“The liberty of parents to direct the upbringing, education, and care of their children…”
In the 1925 decision of Pierce v. Society of Sisters, the U.S. Supreme Court struck down a compulsory attendance act that required all parents to send their students to public schools, instead of private or religious schools. The court concluded that the act was unconstitutional because it “unreasonably interferes with the liberty of parents and guardians to direct the upbringing and education of children under their control.”
“…is a fundamental right.”

That when a Child is born, both biological Parents have a right to know.Family Law Reform - 2016

A Child has a right to both Parents in their lives.

Facebook.com/StandupforZoraya
Facebook.com/StandupforZoraya

Fit Parents decide what is in the ‘best interests’ of their Children.No Test of Parenting FITNESS - 2015

Good, average, and poor Parents are Fit and Equal Parents.

That you and your spouse have a right to be presumed Fit and Equal Parents (equal in terms of both physical and legal custody).

If anyone (a spouse, relative, social services) wishes to challenge these rights, you have:
1) The right to counsel.
2) The right to be presumed a fit Parent, innocent, and deserving of an equal relationship with your kids.
3) The right to protection of a criminal jury. The “state” needs to prove you were a demonstrated serious and intentional threat to your Child’s safety and that you acted with mal-intent towards your Children.
Supported by: http://www.AKidsRight.Org 
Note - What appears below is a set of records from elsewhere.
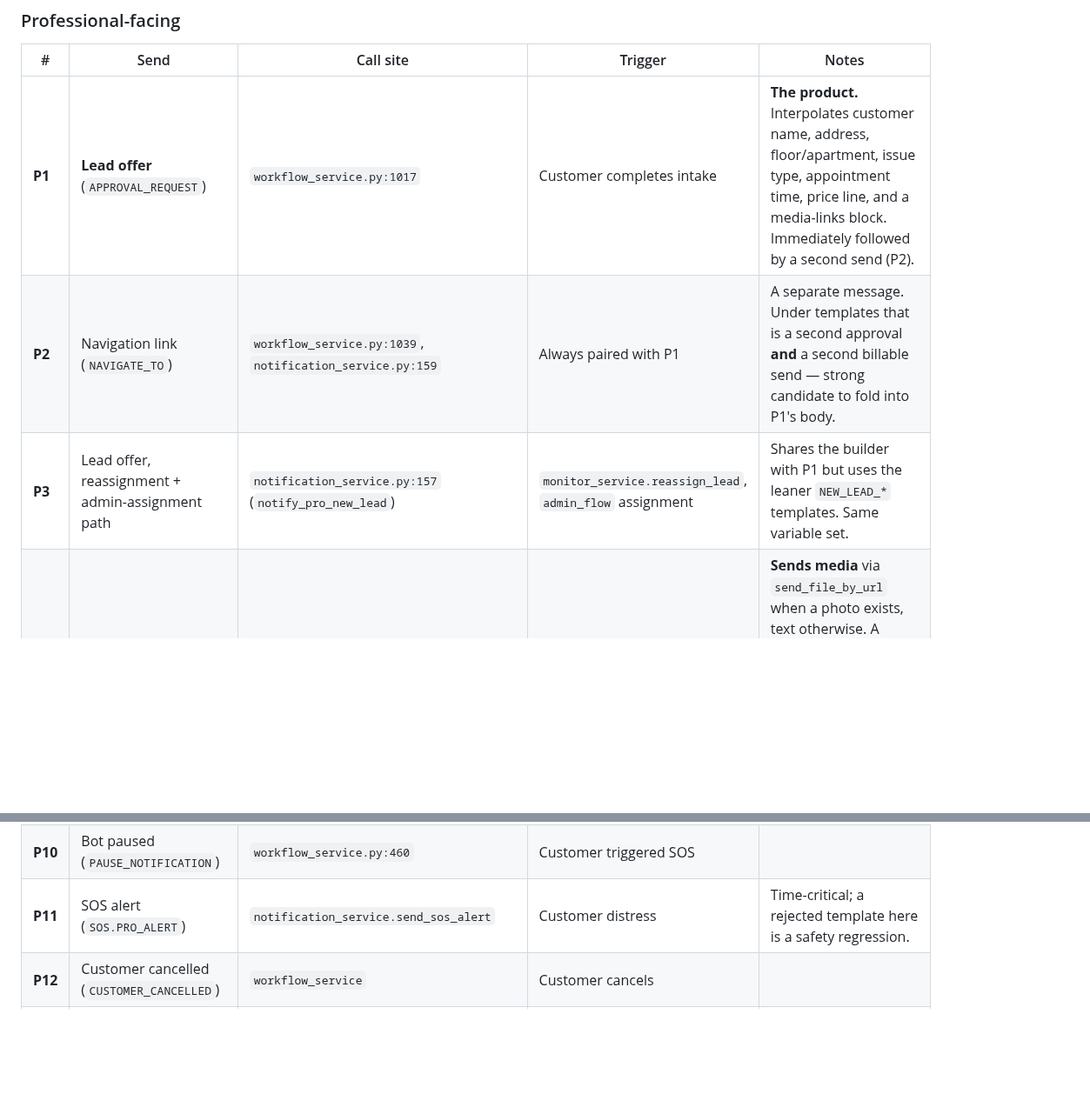
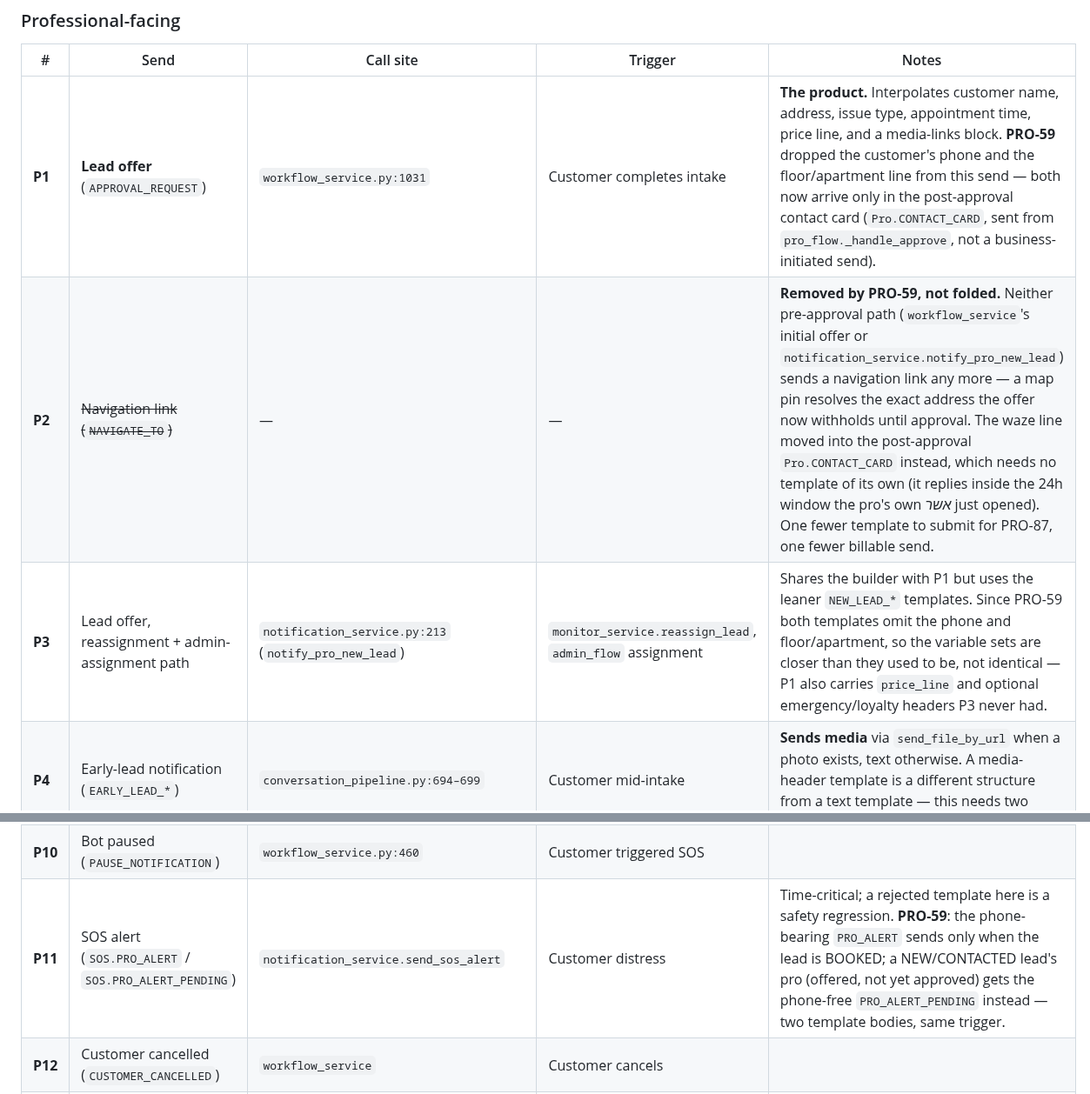
Before and after one commit to netanel152/proli, a Markdown page: docs/WHATSAPP_TEMPLATE_CATALOG.md, 2 parts joined by grey strips. Shown at 87% size. Rendered like a GitHub page; blank space fills up the shorter version.

```diff
--- a/docs/WHATSAPP_TEMPLATE_CATALOG.md
+++ b/docs/WHATSAPP_TEMPLATE_CATALOG.md
@@ -32,9 +32,9 @@ Ordered by how badly the product breaks if the template is missing or rejected.
 
 | # | Send | Call site | Trigger | Notes |
 |---|---|---|---|---|
-| **P1** | **Lead offer** (`APPROVAL_REQUEST`) | `workflow_service.py:1017` | Customer completes intake | **The product.** Interpolates customer name, address, floor/apartment, issue type, appointment time, price line, and a media-links block. Immediately followed by a second send (P2). |
-| **P2** | Navigation link (`NAVIGATE_TO`) | `workflow_service.py:1039`, `notification_service.py:159` | Always paired with P1 | A separate message. Under templates that is a second approval **and** a second billable send — strong candidate to fold into P1's body. |
-| **P3** | Lead offer, reassignment + admin-assignment path | `notification_service.py:157` (`notify_pro_new_lead`) | `monitor_service.reassign_lead`, `admin_flow` assignment | Shares the builder with P1 but uses the leaner `NEW_LEAD_*` templates. Same variable set. |
+| **P1** | **Lead offer** (`APPROVAL_REQUEST`) | `workflow_service.py:1031` | Customer completes intake | **The product.** Interpolates customer name, address, issue type, appointment time, price line, and a media-links block. **PRO-59** dropped the customer's phone and the floor/apartment line from this send — both now arrive only in the post-approval contact card (`Pro.CONTACT_CARD`, sent from `pro_flow._handle_approve`, not a business-initiated send). |
+| **P2** | ~~Navigation link (`NAVIGATE_TO`)~~ | — | — | **Removed by PRO-59, not folded.** Neither pre-approval path (`workflow_service`'s initial offer or `notification_service.notify_pro_new_lead`) sends a navigation link any more — a map pin resolves the exact address the offer now withholds until approval. The waze line moved into the post-approval `Pro.CONTACT_CARD` instead, which needs no template of its own (it replies inside the 24h window the pro's own *אשר* just opened). One fewer template to submit for PRO-87, one fewer billable send. |
+| **P3** | Lead offer, reassignment + admin-assignment path | `notification_service.py:213` (`notify_pro_new_lead`) | `monitor_service.reassign_lead`, `admin_flow` assignment | Shares the builder with P1 but uses the leaner `NEW_LEAD_*` templates. Since PRO-59 both templates omit the phone and floor/apartment, so the variable sets are closer than they used to be, not identical — P1 also carries `price_line` and optional emergency/loyalty headers P3 never had. |
 | **P4** | Early-lead notification (`EARLY_LEAD_*`) | `conversation_pipeline.py:694–699` | Customer mid-intake | **Sends media** via `send_file_by_url` when a photo exists, text otherwise. A media-header template is a different structure from a text template — this needs two templates or a policy change. |
 | **P5** | Approval nudge (`APPROVAL_NUDGE`) | `monitor_service.py:688` | Scheduler, T+10 min of pro silence | Sent precisely because the pro is *not* engaging, so assuming an open window is exactly backwards. |
 | **P6** | Daily agenda | `scheduler.py:76` | Cron 08:00 Israel time | Per-pro job list. Classic UTILITY-category daily digest. |
@@ -42,7 +42,7 @@ Ordered by how badly the product breaks if the template is missing or rejected.
 | **P8** | Finish reminder (`Pro.REMINDER`) | `notification_service.send_pro_reminder` | Stale-job monitor | Capped at `MAX_PRO_REMINDERS`. |
 | **P9** | Lead lost on reassignment (`PRO_LOST_LEAD`) | `monitor_service.py:248` | Reassignment | Skipped when the reassignment came from a pro's own reject (PRO-117 `notify_old_pro=False`) — that pro already got the reject acknowledgement. |
 | **P10** | Bot paused (`PAUSE_NOTIFICATION`) | `workflow_service.py:460` | Customer triggered SOS | |
-| **P11** | SOS alert (`SOS.PRO_ALERT`) | `notification_service.send_sos_alert` | Customer distress | Time-critical; a rejected template here is a safety regression. |
+| **P11** | SOS alert (`SOS.PRO_ALERT` / `SOS.PRO_ALERT_PENDING`) | `notification_service.send_sos_alert` | Customer distress | Time-critical; a rejected template here is a safety regression. **PRO-59**: the phone-bearing `PRO_ALERT` sends only when the lead is BOOKED; a NEW/CONTACTED lead's pro (offered, not yet approved) gets the phone-free `PRO_ALERT_PENDING` instead — two template bodies, same trigger. |
 | **P12** | Customer cancelled (`CUSTOMER_CANCELLED`) | `workflow_service` | Customer cancels | |
 | **P13** | Onboarding approved / rejected | `professionals.py:486, 497` | **Operator clicks a button in the admin panel** | Arbitrary delay after the pro's registration — hours or days. Assume closed. |
 
```
Also changed, not shown: docs/REFACTORING_EXAMPLES.md (+13 -8 lines), docs/TESTING.md (+1 -1 lines).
The WordPress.com Blog

Looking for summer reading suggestions? Or perhaps winter reading suggestions, should your hemisphere be the Southern one? Look no further than these three authors who — like you — make their online home at WordPress.com.

Claire Fuller

Claire Fuller‘s debut novel, Our Endless Numbered Days, has been called “impossible to put down” by Amy Gentry at the Chicago Tribune.

PreviewClaire began writing at age 40, after co-leading a marketing agency for many years. The book has been shortlisted for the Desmond Elliott Prize, which is awarded annually to a first novel written in English and published in the United Kingdom.

Claire is a prolific blogger who likes to share her flash fiction and offer writing advice. Why not pick up a copy of Our Endless Numbered Days and then see if your location is on Claire’s upcoming events list?

Here’s a synopsis

View original post 427 more words

Advertisements

3 thoughts on “Fit Parents decide what is in the ‘best interests’ of their Children.

Leave a Reply

Please log in using one of these methods to post your comment:

WordPress.com Logo

You are commenting using your WordPress.com account. Log Out / Change )

Twitter picture

You are commenting using your Twitter account. Log Out / Change )

Facebook photo

You are commenting using your Facebook account. Log Out / Change )

Google+ photo

You are commenting using your Google+ account. Log Out / Change )

Connecting to %s